At over 1400 years old, Jameh Mosque of Fahraj still stands tall in a township of the same name in Yazd province, central Iran.
Some archeologists believe that the mosque is the oldest surviving Islamic structure in the country, erected following the conquest of Persia (637–651) by Muslims that put an end to the mighty Sassanian (Sassanid) Empire.
The Jameh Mosque of Fahraj primarily consists of an internal courtyard, vaulted sanctuary and arcades, and a clay minaret which are essentially built of sun-dried, unfired clay tiles and mud bricks.
The minarets were added to the mosque later as a lighthouse for caravans around 400 years ago. It features a tapering cylinder with an internal spiral staircase.
Its modest internal courtyard is lined with clay tiles and contains a now dry central ablution tank. The internal facades are near symmetrical and consist of three arched bays defined by thick piers, partly relieved by vertical niches, according to the Islamic Architecture Community.
In the surrounding area, there are a crumbling castle, a hammam (bathhouse) and an ab-anbar (water reservoir) with four badgirs (wind tower or ventilation shaft) used to catch breezes and funnel them down into a building to cool it.
The term jameh mosque (or masjid Jami) or collective mosque is referred to a large center of community worship and a site for Friday prayer services in Islamic countries.

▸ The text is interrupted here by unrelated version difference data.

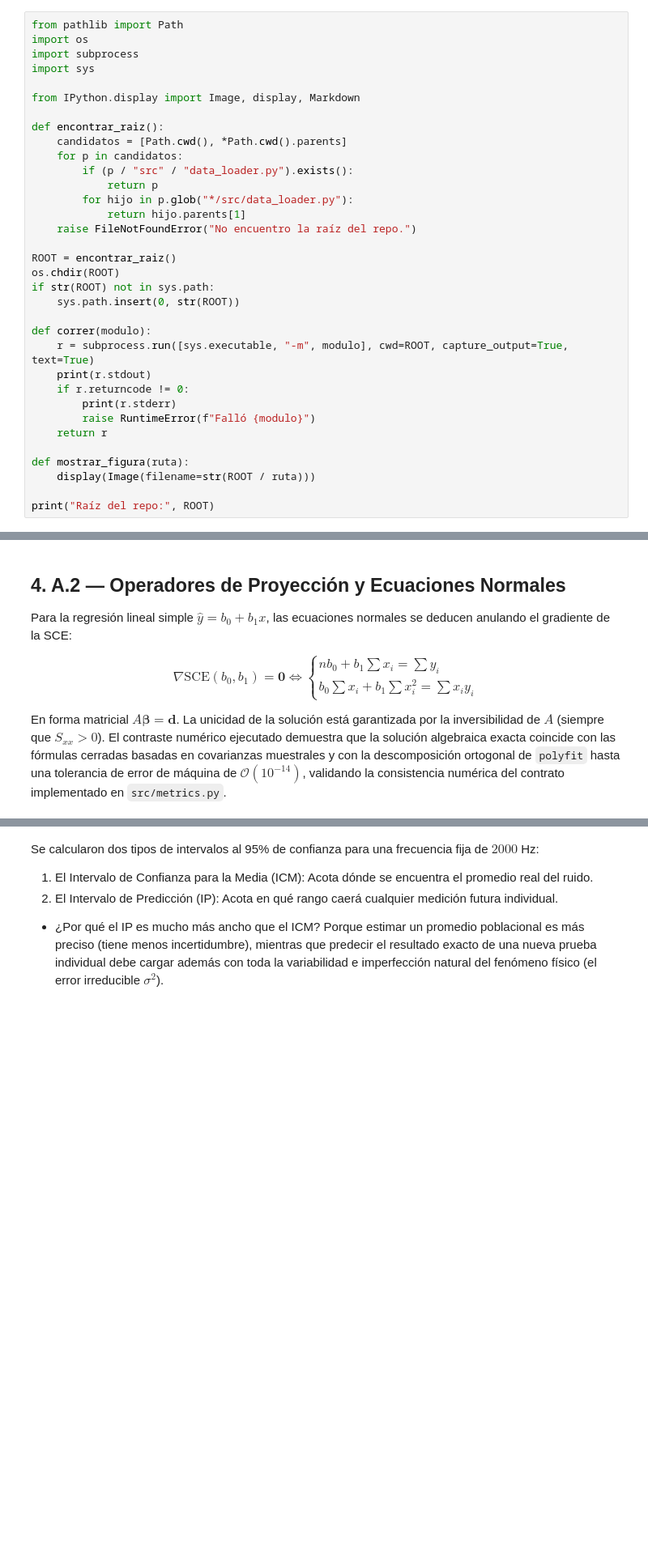
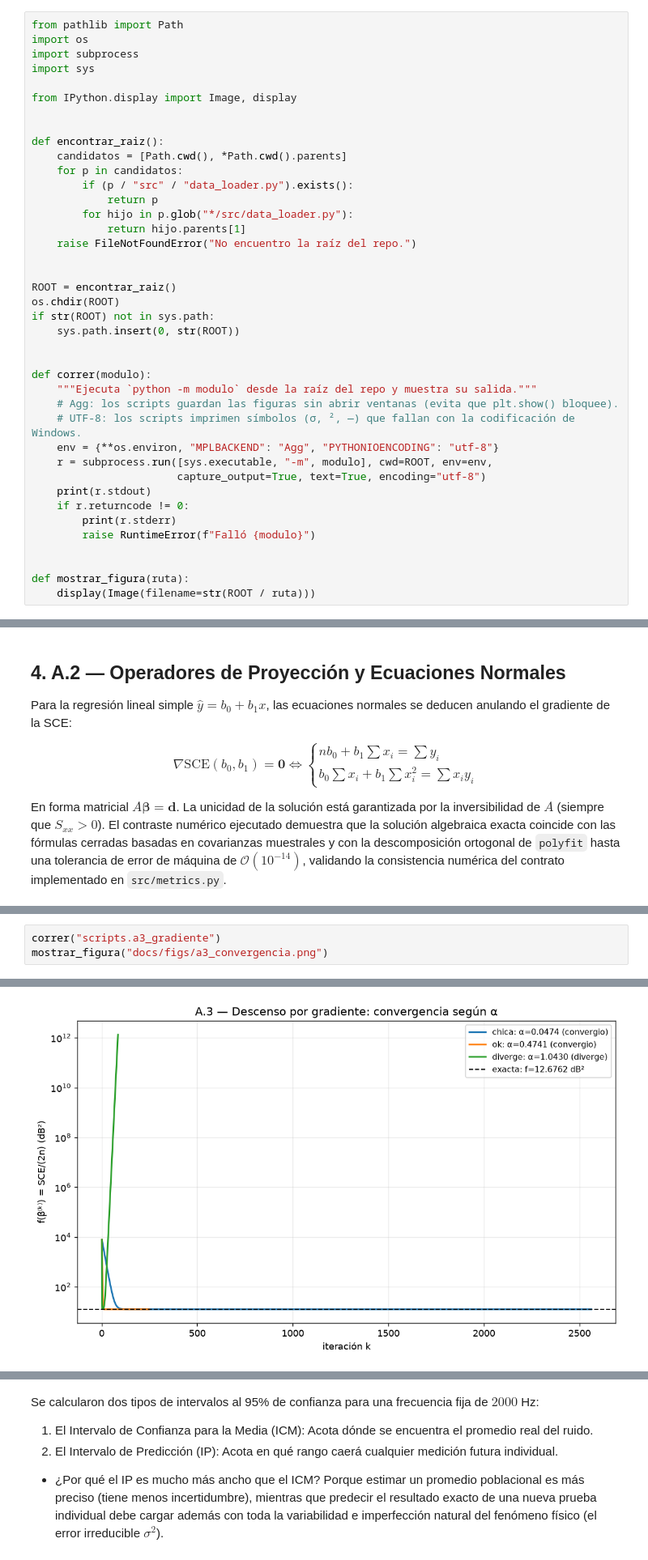
Before and after one commit to santi440/mateIV, a Jupyter notebook: notebooks/informe.ipynb, the cells around one changed output, grey strips where cells are left out. Shown at 81% size. Saved outputs shown, nothing was run; the diff lists cells and outputs as text; blank space fills up the shorter version.

Commit message:
informe: usa scripts de T1/T2, agrega A.3 y secciones pedidas, corrige errores

```diff
--- a/notebooks/informe.ipynb
+++ b/notebooks/informe.ipynb
@@ -29,7 +29,8 @@ import os
 import subprocess
 import sys
 
-from IPython.display import Image, display, Markdown
+from IPython.display import Image, display
+
 
 def encontrar_raiz():
     candidatos = [Path.cwd(), *Path.cwd().parents]
@@ -40,20 +41,25 @@ def encontrar_raiz():
             return hijo.parents[1]
     raise FileNotFoundError("No encuentro la raíz del repo.")
 
+
 ROOT = encontrar_raiz()
 os.chdir(ROOT)
 if str(ROOT) not in sys.path:
     sys.path.insert(0, str(ROOT))
 
+
 def correr(modulo):
-    r = subprocess.run([sys.executable, "-m", modulo], cwd=ROOT, capture_output=True, text=True)
+    """Ejecuta `python -m modulo` desde la raíz del repo y muestra su salida."""
+    # Agg: los scripts guardan las figuras sin abrir ventanas (evita que plt.show() bloquee).
+    # UTF-8: los scripts imprimen símbolos (σ, ², —) que fallan con la codificación de Windows.
+    env = {**os.environ, "MPLBACKEND": "Agg", "PYTHONIOENCODING": "utf-8"}
+    r = subprocess.run([sys.executable, "-m", modulo], cwd=ROOT, env=env,
+                       capture_output=True, text=True, encoding="utf-8")
     print(r.stdout)
     if r.returncode != 0:
         print(r.stderr)
         raise RuntimeError(f"Falló {modulo}")
-    return r
+
 
 def mostrar_figura(ruta):
     display(Image(filename=str(ROOT / ruta)))
-
-print("Raíz del repo:", ROOT)
@@ -186,0 +219,4 @@ Vemos que la solución no es un "invento" de la computadora, sino la solución a
+# %%
+correr("scripts.a3_gradiente")
+mostrar_figura("docs/figs/a3_convergencia.png")
+# %% [output]
@@ -186,0 +240 @@ Vemos que la solución no es un "invento" de la computadora, sino la solución a
+[figure, added]
```
Also changed, not shown: parts of 33 cells of this notebook.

Source: Tehran Times
date: 7 September 2017 id: 8648 source: